- IMAGINATION (LOTS OF IT)
- THINK LIKE A CHILD
- MAKE THE DIALOGUE FUN
- HAVE THE DIALOGUE ASK QUESTIONS CHILDREN OFTEN ASK AND THEN ANSWER THEM
- KEEP IT SIMPLE
- READ DIFFERENT CHILDREN BOOKS
IMAGINATION is one of the key aspects to anything in life and in children's books you will have to exercise it to your max potential. Picture a boy who goes off on a quest to find a giant balloon, more immensely colossal than the size of his hut in his village. He encounters creatures of all sorts; those who want to avail him find this massive balloon and others who want to illude the boy so that they can victual him. Playing with these key conceptions alone can put you on a frolicsome inditing journey and who knows where you might end up.
THINK LIKE A CHILD, that's the way to go, if not then you'll probably bore your young readers asleep. It's consequential to ask yourself what would a child say, feel or do. If you have children of your own or know someone who does, perfect, listen to them. Listen to how they play and react to one another and even to adults, then implement this into your story.
MAKE THE DIALOGUE FUN, why else would kids be fascinated with your characters if they're just plain out dull? Even in non fiction books there are characters who verbally express outlandish things, things that makes readers say "ah" or "ha ha ha". Integrate jests into the commix, jests that may sound silly to an adult but will make KIDS laugh. How do you do that? Watch one episode of Spongebob or any animated Disney films. Watch how the experts make their "words play".
HAVE THE DIALOGUE ASK QUESTIONS CHILDREN OFTEN ASK AND THEN ANSWER THEM. This alone intrigues your young readers to dive even deeper into the story that you optate to tell. This especially applies to long chaptered books going over 300 pages. What keeps children motivated to read more usually stems from their unanswered questions which the characters in the story are endeavoring to answer.
KEEP IT SIMPLE, you don't want to do too much by adding unnecessary jargon or big words. These are kids we're talking about people; stick to words like "hardheaded" or "stubborn" instead of "obstinate" or "intransigent". If you have your young readers going back and forth to the dictionary way too often then, more than likely, you'll end up losing a reader.
READ DIFFERENT CHILDREN BOOKS, that's right, it's not about beating your prosperous competitors of the juvenile genre, its about knowing why and how they succeeded. And what better way to learn then from "thy enemy"? Except no one is genuinely your enemy. The only enemy is your pen and paper or that keyboard and monitor in front of you.
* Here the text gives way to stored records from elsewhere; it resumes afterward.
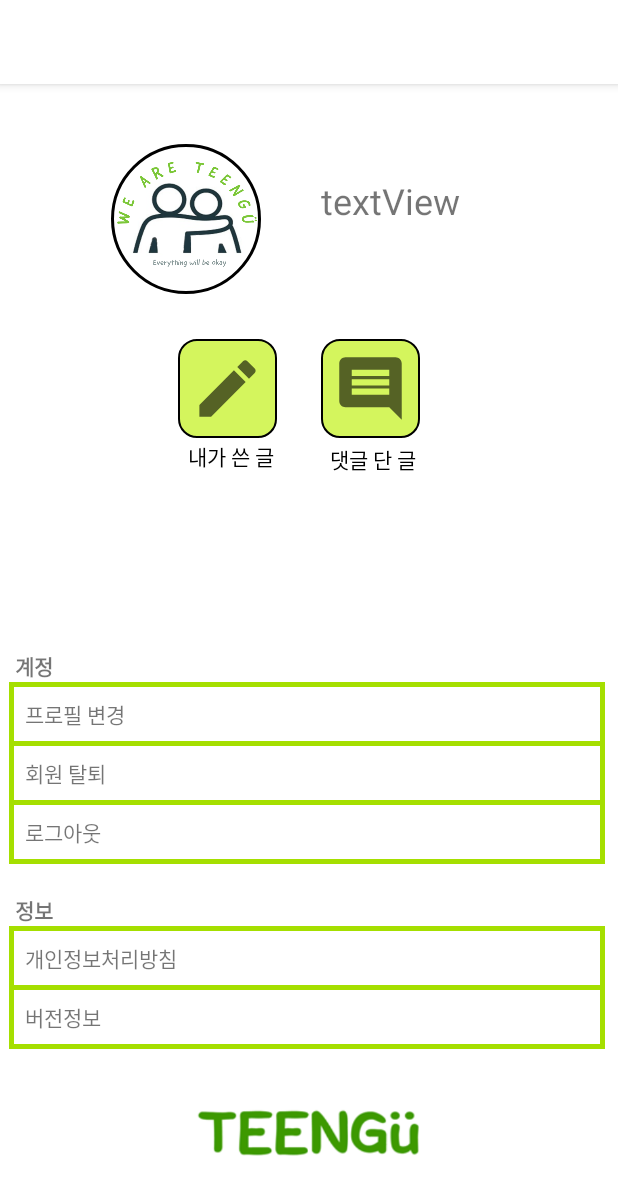
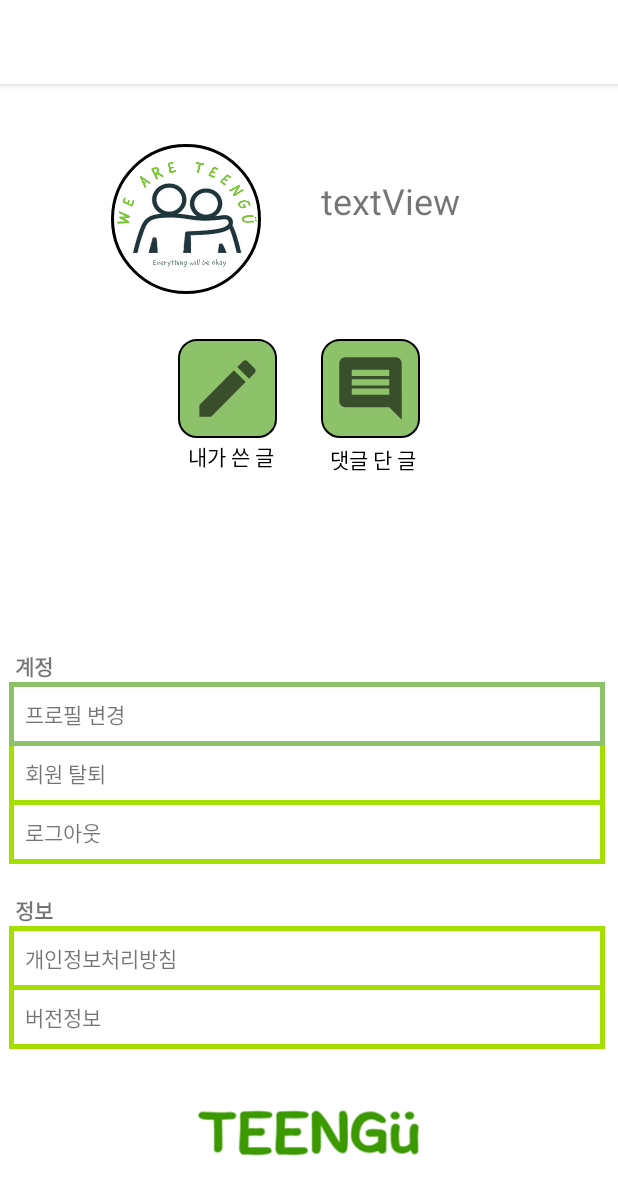
Before and after one commit to YRim99/TeenGu, an Android app: the MypageActivity screen opened directly, with no data from a screen before it, on a phone screen of 412 x 824 dp. Shown: the top 1195 px of the screen. Run offline under Robolectric (Android 15) with nearby library versions, the phone set to English and light mode, and no system bars; our stand-ins replace CircleImageView; 2 statements that could not run were skipped.

Commit message:
글 쓰기 색 변경

```diff
--- a/app/src/main/res/drawable/button_round2.xml
+++ b/app/src/main/res/drawable/button_round2.xml
@@ -3,7 +3,7 @@
     android:padding="10dp"
     android:shape="rectangle">
 
-    <solid android:color="#D2CBF33B"/>
+    <solid android:color="@color/loading_color"/>
     <corners
         android:topLeftRadius="12dp"
         android:topRightRadius="12dp"
--- a/app/src/main/res/layout/activity_mypage.xml
+++ b/app/src/main/res/layout/activity_mypage.xml
@@ -114,7 +114,7 @@
             android:layout_height="10dp"
             android:layout_marginLeft="6dp"
             android:layout_marginRight="6dp"
-            android:background="@color/teengu">
+            android:background="@color/loading_color">
 
             <TextView
                 android:id="@+id/profile_change"
```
Reading other successful authors work not only amend yours but it may also inspire you to take a 360 approach to how you may want to convey your story differently.
Good fun writing -
Check out my book where I first used this process -